Marc McCoy recently posted a terrific blog about tissue testing in turfgrass. Great job, Marc! I thought I would follow up with a blog about leaf analysis in ornamental plants, as the process is somewhat different.

The terms “tissue testing” and “leaf analysis” are used interchangeably by many in the industry. I know that some growers think of “tissue testing” as plant disease analysis. I therefore prefer the term “leaf analysis”, but whatever floats your boat.

First, a little advice about sampling. Leaf nutrient content varies with leaf age. Very new, tender flushes are in a state of the developmental flux, and tend not to be very reliable in generating crop response. Sampling older leaves might tell you what the nutritional status was a year ago, which we don’t care about so much.

Most all leaf sampling in ornamental plants involves the most recent fully matured leaf. Select the youngest leaves on the plant which are fully sized and fully hardened up. Collect leaves from a number of different plants in the block, avoiding edges and row patterns.

Check out the video Media Sampling in the Nursery to learn more.

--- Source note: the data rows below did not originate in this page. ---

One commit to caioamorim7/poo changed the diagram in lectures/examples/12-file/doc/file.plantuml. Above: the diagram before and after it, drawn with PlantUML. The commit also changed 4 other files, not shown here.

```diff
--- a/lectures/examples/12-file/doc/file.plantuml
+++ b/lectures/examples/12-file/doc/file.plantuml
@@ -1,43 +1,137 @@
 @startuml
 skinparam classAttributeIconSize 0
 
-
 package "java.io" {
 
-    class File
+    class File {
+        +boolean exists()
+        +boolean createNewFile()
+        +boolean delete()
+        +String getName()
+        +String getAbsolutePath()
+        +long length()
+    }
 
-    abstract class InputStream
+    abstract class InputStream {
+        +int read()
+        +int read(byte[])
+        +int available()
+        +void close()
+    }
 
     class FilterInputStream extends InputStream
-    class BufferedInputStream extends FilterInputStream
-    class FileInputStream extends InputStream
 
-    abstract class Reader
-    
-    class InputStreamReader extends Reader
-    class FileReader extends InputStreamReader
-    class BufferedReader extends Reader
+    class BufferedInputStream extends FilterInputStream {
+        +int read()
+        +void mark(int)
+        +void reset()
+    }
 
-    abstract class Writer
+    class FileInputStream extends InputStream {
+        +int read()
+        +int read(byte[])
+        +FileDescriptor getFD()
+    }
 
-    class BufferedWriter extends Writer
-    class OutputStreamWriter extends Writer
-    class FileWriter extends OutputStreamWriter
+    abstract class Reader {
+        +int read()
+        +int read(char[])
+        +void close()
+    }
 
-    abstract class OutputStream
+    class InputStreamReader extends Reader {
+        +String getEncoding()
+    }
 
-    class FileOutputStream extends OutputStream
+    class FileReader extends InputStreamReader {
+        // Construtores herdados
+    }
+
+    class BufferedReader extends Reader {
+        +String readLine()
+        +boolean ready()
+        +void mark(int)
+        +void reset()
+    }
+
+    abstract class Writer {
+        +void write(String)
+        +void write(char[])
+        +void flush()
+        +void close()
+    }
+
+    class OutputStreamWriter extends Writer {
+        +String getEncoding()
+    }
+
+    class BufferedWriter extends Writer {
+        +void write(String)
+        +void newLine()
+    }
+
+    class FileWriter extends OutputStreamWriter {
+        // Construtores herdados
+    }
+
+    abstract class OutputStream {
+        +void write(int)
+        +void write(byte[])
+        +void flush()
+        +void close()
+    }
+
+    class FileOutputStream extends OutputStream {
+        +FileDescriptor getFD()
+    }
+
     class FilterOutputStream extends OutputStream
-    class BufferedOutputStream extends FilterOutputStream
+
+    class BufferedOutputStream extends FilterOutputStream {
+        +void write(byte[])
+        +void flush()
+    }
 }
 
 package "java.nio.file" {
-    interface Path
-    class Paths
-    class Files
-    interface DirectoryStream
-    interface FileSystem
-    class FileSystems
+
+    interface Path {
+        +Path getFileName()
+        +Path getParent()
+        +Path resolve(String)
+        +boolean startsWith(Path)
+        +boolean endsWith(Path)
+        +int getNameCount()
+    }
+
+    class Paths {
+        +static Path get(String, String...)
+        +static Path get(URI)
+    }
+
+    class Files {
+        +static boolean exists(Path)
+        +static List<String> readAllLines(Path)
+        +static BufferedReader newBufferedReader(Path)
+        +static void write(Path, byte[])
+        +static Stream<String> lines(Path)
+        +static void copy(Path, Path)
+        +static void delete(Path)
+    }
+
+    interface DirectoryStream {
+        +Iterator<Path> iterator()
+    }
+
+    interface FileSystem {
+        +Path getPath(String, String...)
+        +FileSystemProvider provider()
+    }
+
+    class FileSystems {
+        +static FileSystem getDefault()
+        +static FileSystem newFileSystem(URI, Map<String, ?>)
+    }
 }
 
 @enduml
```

For most labs, a good-sized handful of leaf tissue is plenty. It doesn’t hurt if the leaf sample dries between the time you collected and the time it arrives at the lab. Nutrient contents won’t change. What you do want to avoid is leaf samples that begin to rot. As leaf tissue starts to decompose, say in a plastic bag, the nutrient contents in the sample can change considerably.

You are best off putting leaf samples in paper bags, though you can use soil sample bags or plastic bags if you ship the samples very promptly with overnight or second day shipping. I find Flat Rate Priority Mail from the Post Office works well and is inexpensive. In my experience, most all of the shipping companies do a good job.

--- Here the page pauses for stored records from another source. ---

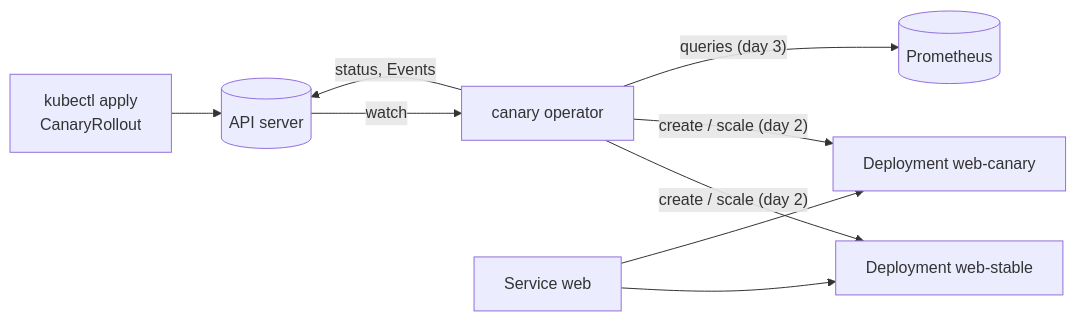
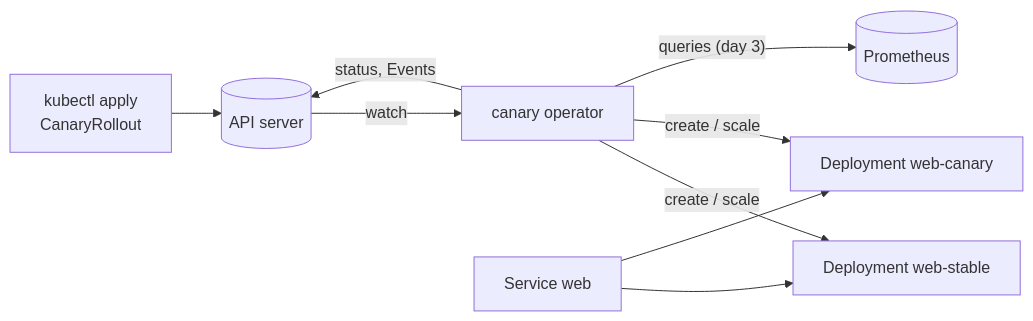
One commit to vivekdavara/canary changed the diagram in README.md. Above: the diagram before and after it, drawn with Mermaid. The commit also changed other lines of this file, not shown here.

First line of the commit message:
README: day 2's rollout, tests, results and what went wrong

````diff
--- a/README.md
+++ b/README.md
@@ -22,11 +24,11 @@
 ```mermaid
 flowchart LR
   user["kubectl apply<br/>CanaryRollout"] --> api[(API server)]
   api -- watch --> op["canary operator"]
-  op -- "create / scale (day 2)" --> stable["Deployment web-stable"]
-  op -- "create / scale (day 2)" --> canary["Deployment web-canary"]
+  op -- "create / scale" --> stable["Deployment web-stable"]
+  op -- "create / scale" --> canary["Deployment web-canary"]
   op -- "status, Events" --> api
   op -- "queries (day 3)" --> prom[(Prometheus)]
   svc["Service web"] --> stable
   svc --> canary
 ```
````
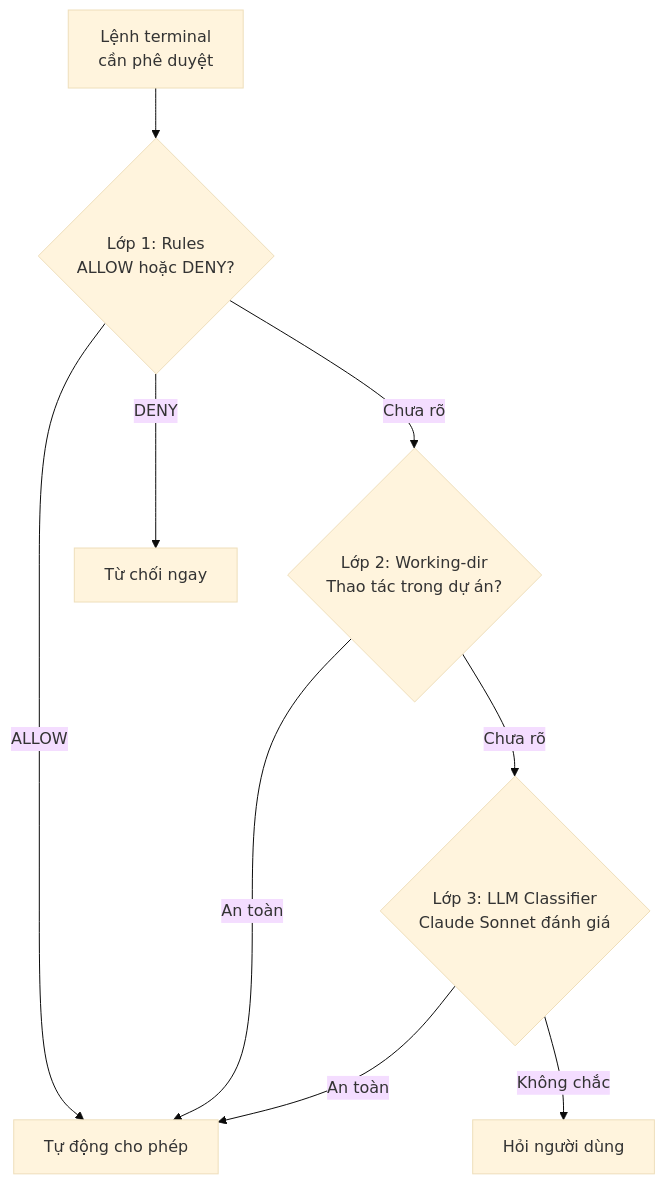
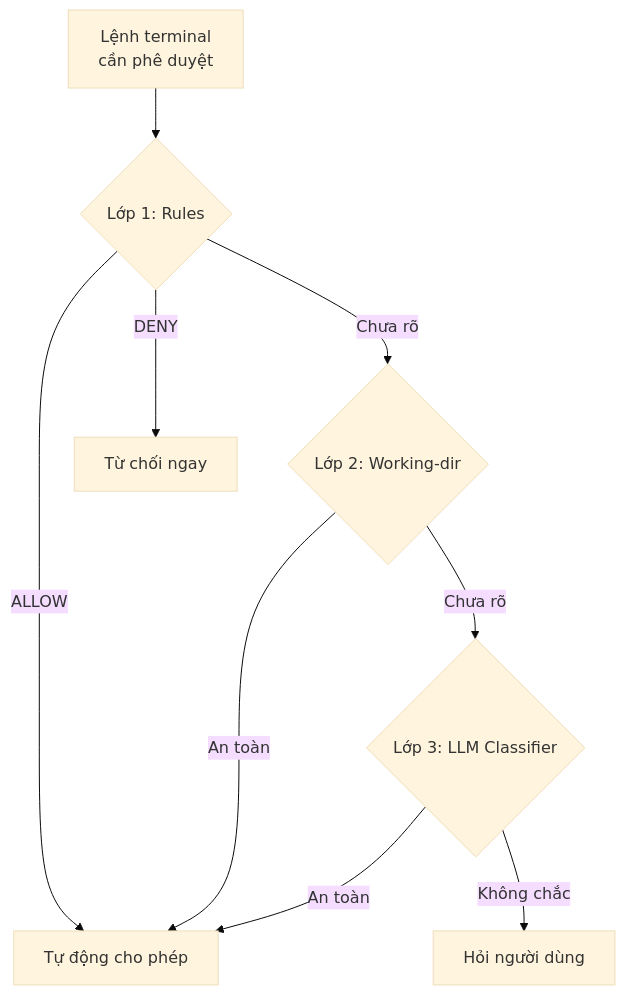
The third of 3 diagrams in content/posts/toan-tap-coding-friend-ai-engineering.md (nguyengoctin/my_website), drawn with Mermaid (base theme) before and after one commit. The commit also changed 22 other files, not shown here.

````diff
--- a/content/posts/toan-tap-coding-friend-ai-engineering.md
+++ b/content/posts/toan-tap-coding-friend-ai-engineering.md
@@ -273,18 +273,18 @@
 ```mermaid
 flowchart TD
     Cmd["Lệnh terminal<br/>cần phê duyệt"]
-    L1{"Lớp 1: Rules<br/>ALLOW hoặc DENY?"}
-    L2{"Lớp 2: Working-dir<br/>Thao tác trong dự án?"}
-    L3{"Lớp 3: LLM Classifier<br/>Claude Sonnet đánh giá"}
+    L1{"Lớp 1: Rules"}
+    L2{"Lớp 2: Working-dir"}
+    L3{"Lớp 3: LLM Classifier"}
     Allow["Tự động cho phép"]
     Deny["Từ chối ngay"]
     Ask["Hỏi người dùng"]
     Cmd --> L1
     L1 -->|ALLOW| Allow
     L1 -->|DENY| Deny
     L1 -->|Chưa rõ| L2
     L2 -->|An toàn| Allow
     L2 -->|Chưa rõ| L3
     L3 -->|An toàn| Allow
     L3 -->|Không chắc| Ask
 ```
````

Nutrient content in different ornamental species can vary quite a bit. A hydrangea and an oak tree have very different ranges where the nutrient levels should be. The difference can sometimes be double or triple for some nutrients. It is therefore very important that your lab uses the correct leaf analysis rating standards when calling a nutrient level high or low. For example, a leaf nitrogen value of 2.4% would be fine for an oak tree, but deficient for a hydrangea.

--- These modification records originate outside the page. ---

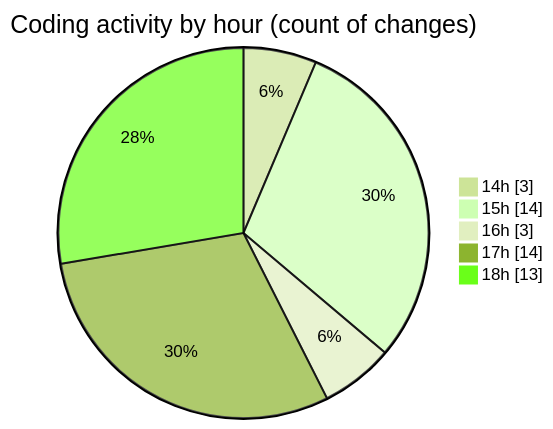
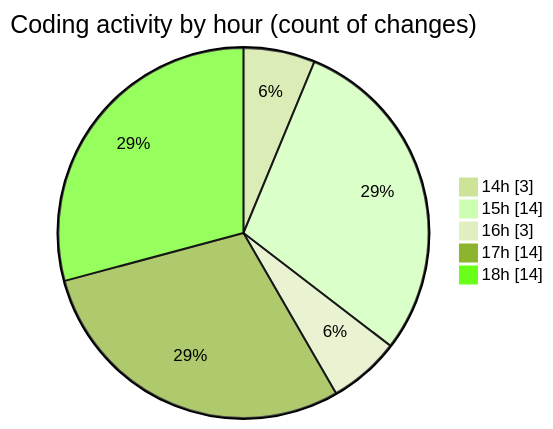
Before and after one commit to nxtqubesakshisongat/code-tracking: the second of 2 diagrams in 2025-09-02/nxtqube_webapp/README.md, drawn with Mermaid (forest theme). The commit also changed other lines of this file and 1 other file, not shown here.

````diff
--- a/2025-09-02/nxtqube_webapp/README.md
+++ b/2025-09-02/nxtqube_webapp/README.md
@@ -28,9 +28,9 @@
 ```mermaid
 pie showData
 title Coding activity by hour (count of changes)
 "14h" : 3
 "15h" : 14
 "16h" : 3
 "17h" : 14
-"18h" : 13
+"18h" : 14
 ```
````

Using the correct leaf analysis rating standard is critical for interpreting test data and maximizing crop response. Some labs do a lousy job on this. I recently sent in a sample of a “hybrid tea rose”. My numbers were rated as “tea olive”, a completely different plant with different nutrient requirements.

For less common ornamental varieties, rating standards may not exist. When that happens, I try to go to a better-known plant in the same family for interpretation guidelines. It matters a lot!

Regarding interpretation, there are a couple of things to watch for. Number one, you can’t always trust that the iron in a leaf tissue sample is available. This is especially true in monocots. Plants can take up iron in unavailable forms, so you can have a very chlorotic plant with medium or even high iron levels, and yet the plant is really deficient in iron.

Check out the video Interpreting Test Results from Media Samples to learn more.

Sometimes, when plants are growing very rapidly, a leaf sample will show in the deficient range. The numbers in the leaf analysis are a percentage of the dry weight of the tissue. When plants are growing very rapidly, the dry weight expands quickly. We call this phenomenon “growth dilution”. It is especially common with nitrogen.

I have seen about a half million leaf analyses in my career. I look at not only the values, but also the ratios of certain nutrients. Not all experts believe that nutrient ratios are important, but I do.

Many times, when relating a leaf analysis to symptoms in a crop, the raw numbers will not identify why. When that happens, the answer to why a crop looks the way it does can often be found in the nutrient ratios. I like using a leaf analysis, as it tells you what nutrients are getting into the plant, and in what ratios and quantities. Using a leaf analysis together with a soil analysis will provide you with an excellent window to see into a crop and determine what is going on.

Kindest Regards,

Lynn Griffith